By Capt. Joseph McQuade, M.D., director for Public Health, Naval Hospital Jacksonville
What are you doing to get heart-healthy? Heart disease is the number one cause of death in the United States, claiming a life every minute—and February is American Heart Month. According to the Centers for Disease Control and Prevention, one in every three deaths is from heart disease and stroke—that’s 2,200 deaths each day.
We’re are all potentially at risk for heart disease—and sadly, that includes our youth, as childhood obesity rates increase at an alarming rate. Risk factors include high blood pressure, high cholesterol, diabetes, cigarette smoking, sedentary lifestyle, high fat diet, and being overweight or obese.
There are many steps you can take to lower your risk of developing heart disease: maintain a healthy weight, choose healthy meals and snacks, exercise regularly, don’t smoke, manage stress, limit alcohol, and manage your cholesterol, blood sugar and blood pressure—the single most significant risk factor for heart disease. Making positive changes in any one of these areas can make a positive difference in your health.
If you already have a medical condition like high cholesterol, high blood pressure or diabetes, there are things you can do. Manage high blood pressure—when your blood pressure stays within a healthy range, it reduces strain on your heart, arteries and kidneys. Get your cholesterol checked annually. Reduce your blood sugar to protect your vital organs. Take medicines as prescribed.
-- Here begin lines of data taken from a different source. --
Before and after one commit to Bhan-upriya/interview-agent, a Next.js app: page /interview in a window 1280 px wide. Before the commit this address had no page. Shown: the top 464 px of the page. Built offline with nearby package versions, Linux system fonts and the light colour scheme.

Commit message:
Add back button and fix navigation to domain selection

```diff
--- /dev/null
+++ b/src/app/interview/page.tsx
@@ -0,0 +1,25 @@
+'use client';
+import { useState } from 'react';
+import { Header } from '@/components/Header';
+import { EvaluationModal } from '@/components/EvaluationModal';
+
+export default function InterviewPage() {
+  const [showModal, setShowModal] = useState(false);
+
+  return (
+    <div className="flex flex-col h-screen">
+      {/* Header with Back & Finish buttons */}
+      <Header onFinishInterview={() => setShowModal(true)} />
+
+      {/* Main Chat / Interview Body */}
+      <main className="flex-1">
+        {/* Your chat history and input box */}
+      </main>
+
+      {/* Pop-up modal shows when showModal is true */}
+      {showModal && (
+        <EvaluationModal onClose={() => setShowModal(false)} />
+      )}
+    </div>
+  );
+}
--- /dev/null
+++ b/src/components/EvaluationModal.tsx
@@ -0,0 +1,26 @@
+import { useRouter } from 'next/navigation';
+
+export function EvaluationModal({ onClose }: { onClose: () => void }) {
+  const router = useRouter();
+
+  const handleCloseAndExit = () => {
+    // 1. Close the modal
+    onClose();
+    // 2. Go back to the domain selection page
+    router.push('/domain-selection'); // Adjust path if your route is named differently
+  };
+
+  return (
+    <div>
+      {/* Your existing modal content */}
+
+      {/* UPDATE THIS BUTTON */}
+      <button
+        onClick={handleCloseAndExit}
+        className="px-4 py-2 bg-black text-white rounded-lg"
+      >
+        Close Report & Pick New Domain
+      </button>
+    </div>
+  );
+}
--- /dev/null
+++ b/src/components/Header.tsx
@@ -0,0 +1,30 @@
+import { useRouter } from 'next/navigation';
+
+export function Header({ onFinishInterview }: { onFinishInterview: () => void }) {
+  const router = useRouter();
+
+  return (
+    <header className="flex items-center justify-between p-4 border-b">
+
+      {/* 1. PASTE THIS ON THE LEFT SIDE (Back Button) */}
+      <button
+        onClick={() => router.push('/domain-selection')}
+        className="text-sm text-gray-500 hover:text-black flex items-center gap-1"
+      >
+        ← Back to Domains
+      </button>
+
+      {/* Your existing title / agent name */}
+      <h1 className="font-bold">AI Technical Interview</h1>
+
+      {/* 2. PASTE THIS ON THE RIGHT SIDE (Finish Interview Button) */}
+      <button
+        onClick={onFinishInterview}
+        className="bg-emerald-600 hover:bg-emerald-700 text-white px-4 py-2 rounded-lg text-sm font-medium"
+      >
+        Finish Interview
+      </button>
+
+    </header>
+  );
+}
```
And talk to your health care provider about the best ways to prevent or treat the medical conditions that lead to heart disease.
Remember, small changes matter and it’s never too late to live a healthier life.
For health promotion and wellness resources visit the Navy and Marine Corps Public Health Center website here.